[[ Records provided open ]]

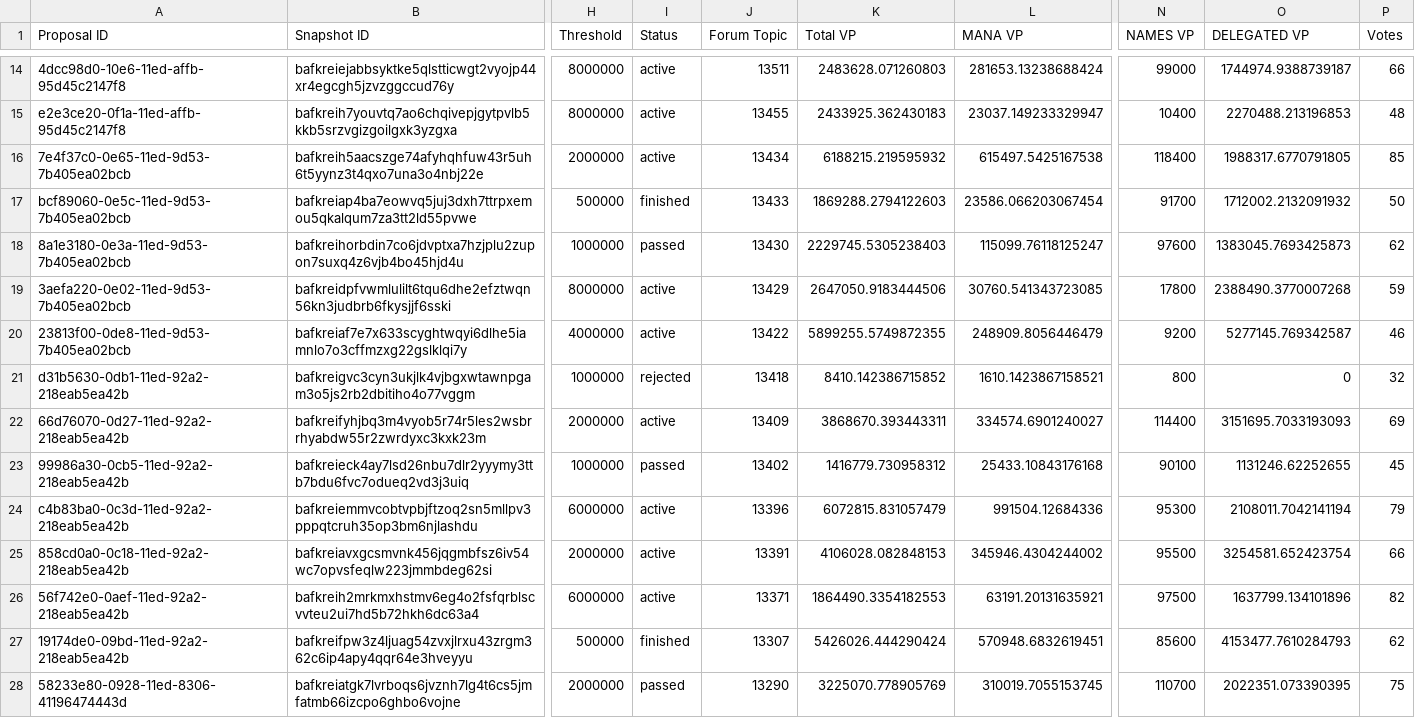
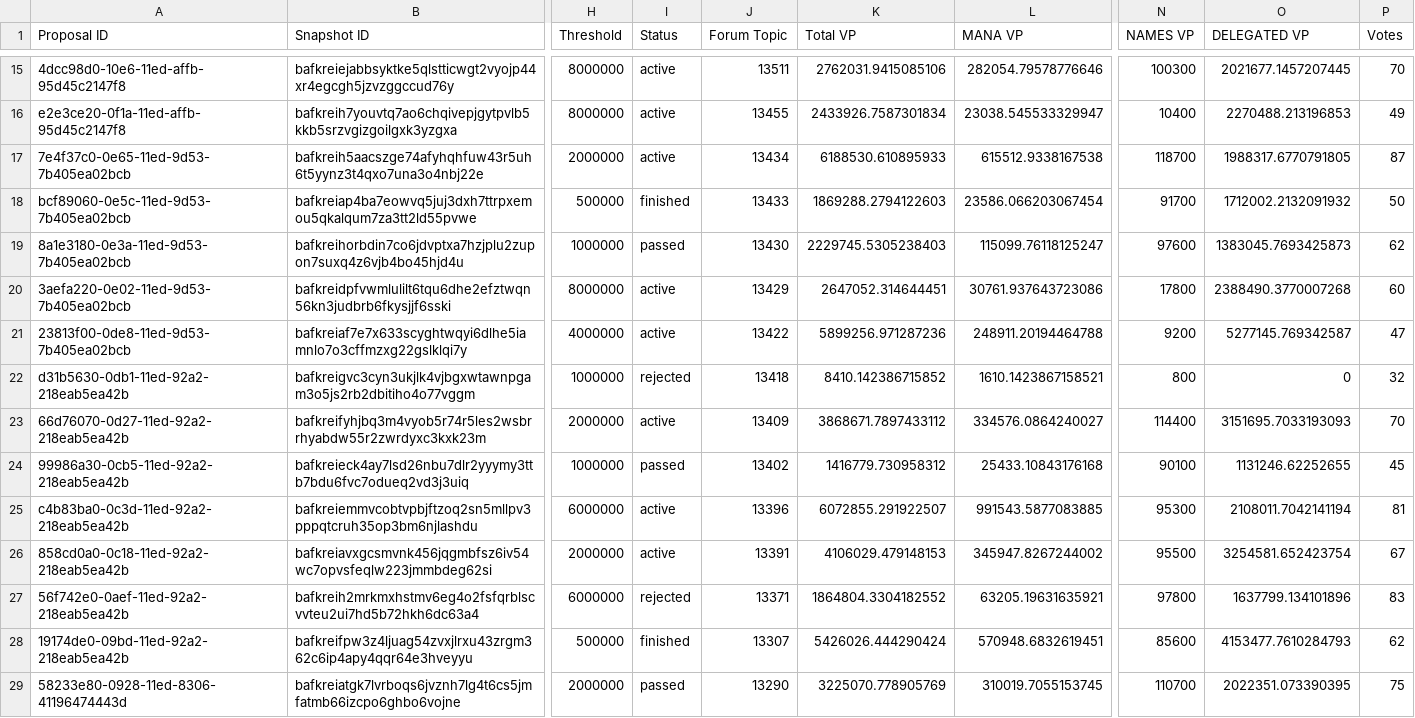
Before and after one commit to ncomerci/transparency, a CSV file: proposals.csv, drawn as a sheet; only a part is shown, gaps mark what is left out; addresses are those after the commit; the diff covers the shown part only; the diff names each change by its address in the sheet, - before the commit and + after, or states it on an @@ line.

```diff
--- a/proposals.csv
+++ b/proposals.csv
-K15 (Total VP): 2483628.071260803
+K15 (Total VP): 2762031.9415085106
-L15 (MANA VP): 281653.13238688424
+L15 (MANA VP): 282054.79578776646
-N15 (NAMES VP): 99000
+N15 (NAMES VP): 100300
-O15 (DELEGATED VP): 1744974.9388739187
+O15 (DELEGATED VP): 2021677.1457207445
-P15 (Votes): 66
+P15 (Votes): 70
-K16 (Total VP): 2433925.362430183
+K16 (Total VP): 2433926.7587301834
-L16 (MANA VP): 23037.149233329947
+L16 (MANA VP): 23038.545533329947
-P16 (Votes): 48
+P16 (Votes): 49
-K17 (Total VP): 6188215.219595932
+K17 (Total VP): 6188530.610895933
-L17 (MANA VP): 615497.5425167538
+L17 (MANA VP): 615512.9338167538
-N17 (NAMES VP): 118400
+N17 (NAMES VP): 118700
-P17 (Votes): 85
+P17 (Votes): 87
-K20 (Total VP): 2647050.9183444506
+K20 (Total VP): 2647052.314644451
-L20 (MANA VP): 30760.541343723085
+L20 (MANA VP): 30761.937643723086
-P20 (Votes): 59
+P20 (Votes): 60
-K21 (Total VP): 5899255.5749872355
+K21 (Total VP): 5899256.971287236
-L21 (MANA VP): 248909.8056446479
+L21 (MANA VP): 248911.20194464788
-P21 (Votes): 46
+P21 (Votes): 47
-K23 (Total VP): 3868670.393443311
+K23 (Total VP): 3868671.7897433112
-L23 (MANA VP): 334574.6901240027
+L23 (MANA VP): 334576.0864240027
-P23 (Votes): 69
+P23 (Votes): 70
-K25 (Total VP): 6072815.831057479
+K25 (Total VP): 6072855.291922507
-L25 (MANA VP): 991504.12684336
+L25 (MANA VP): 991543.5877083885
-P25 (Votes): 79
+P25 (Votes): 81
-K26 (Total VP): 4106028.082848153
+K26 (Total VP): 4106029.479148153
-L26 (MANA VP): 345946.4304244002
+L26 (MANA VP): 345947.8267244002
-P26 (Votes): 66
+P26 (Votes): 67
-I27 (Status): active
+I27 (Status): rejected
-K27 (Total VP): 1864490.3354182553
+K27 (Total VP): 1864804.3304182552
-L27 (MANA VP): 63191.20131635921
+L27 (MANA VP): 63205.19631635921
-N27 (NAMES VP): 97500
+N27 (NAMES VP): 97800
-P27 (Votes): 82
+P27 (Votes): 83
```
Also changed, not shown: 1 added row and 59 edited cells elsewhere in this file, balances.csv, collections.csv, 16 other files.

[[ Records provided closed ]]

### What is being asked
Write out all of the records above. Keep them exact and leave out the pictures.

### Answer space
Before and after one commit to ncomerci/transparency, a CSV file: proposals.csv, drawn as a sheet; only a part is shown, gaps mark what is left out; addresses are those after the commit; the diff covers the shown part only; the diff names each change by its address in the sheet, - before the commit and + after, or states it on an @@ line.

```diff
--- a/proposals.csv
+++ b/proposals.csv
-K15 (Total VP): 2483628.071260803
+K15 (Total VP): 2762031.9415085106
-L15 (MANA VP): 281653.13238688424
+L15 (MANA VP): 282054.79578776646
-N15 (NAMES VP): 99000
+N15 (NAMES VP): 100300
-O15 (DELEGATED VP): 1744974.9388739187
+O15 (DELEGATED VP): 2021677.1457207445
-P15 (Votes): 66
+P15 (Votes): 70
-K16 (Total VP): 2433925.362430183
+K16 (Total VP): 2433926.7587301834
-L16 (MANA VP): 23037.149233329947
+L16 (MANA VP): 23038.545533329947
-P16 (Votes): 48
+P16 (Votes): 49
-K17 (Total VP): 6188215.219595932
+K17 (Total VP): 6188530.610895933
-L17 (MANA VP): 615497.5425167538
+L17 (MANA VP): 615512.9338167538
-N17 (NAMES VP): 118400
+N17 (NAMES VP): 118700
-P17 (Votes): 85
+P17 (Votes): 87
-K20 (Total VP): 2647050.9183444506
+K20 (Total VP): 2647052.314644451
-L20 (MANA VP): 30760.541343723085
+L20 (MANA VP): 30761.937643723086
-P20 (Votes): 59
+P20 (Votes): 60
-K21 (Total VP): 5899255.5749872355
+K21 (Total VP): 5899256.971287236
-L21 (MANA VP): 248909.8056446479
+L21 (MANA VP): 248911.20194464788
-P21 (Votes): 46
+P21 (Votes): 47
-K23 (Total VP): 3868670.393443311
+K23 (Total VP): 3868671.7897433112
-L23 (MANA VP): 334574.6901240027
+L23 (MANA VP): 334576.0864240027
-P23 (Votes): 69
+P23 (Votes): 70
-K25 (Total VP): 6072815.831057479
+K25 (Total VP): 6072855.291922507
-L25 (MANA VP): 991504.12684336
+L25 (MANA VP): 991543.5877083885
-P25 (Votes): 79
+P25 (Votes): 81
-K26 (Total VP): 4106028.082848153
+K26 (Total VP): 4106029.479148153
-L26 (MANA VP): 345946.4304244002
+L26 (MANA VP): 345947.8267244002
-P26 (Votes): 66
+P26 (Votes): 67
-I27 (Status): active
+I27 (Status): rejected
-K27 (Total VP): 1864490.3354182553
+K27 (Total VP): 1864804.3304182552
-L27 (MANA VP): 63191.20131635921
+L27 (MANA VP): 63205.19631635921
-N27 (NAMES VP): 97500
+N27 (NAMES VP): 97800
-P27 (Votes): 82
+P27 (Votes): 83
```
Also changed, not shown: 1 added row and 59 edited cells elsewhere in this file, balances.csv, collections.csv, 16 other files.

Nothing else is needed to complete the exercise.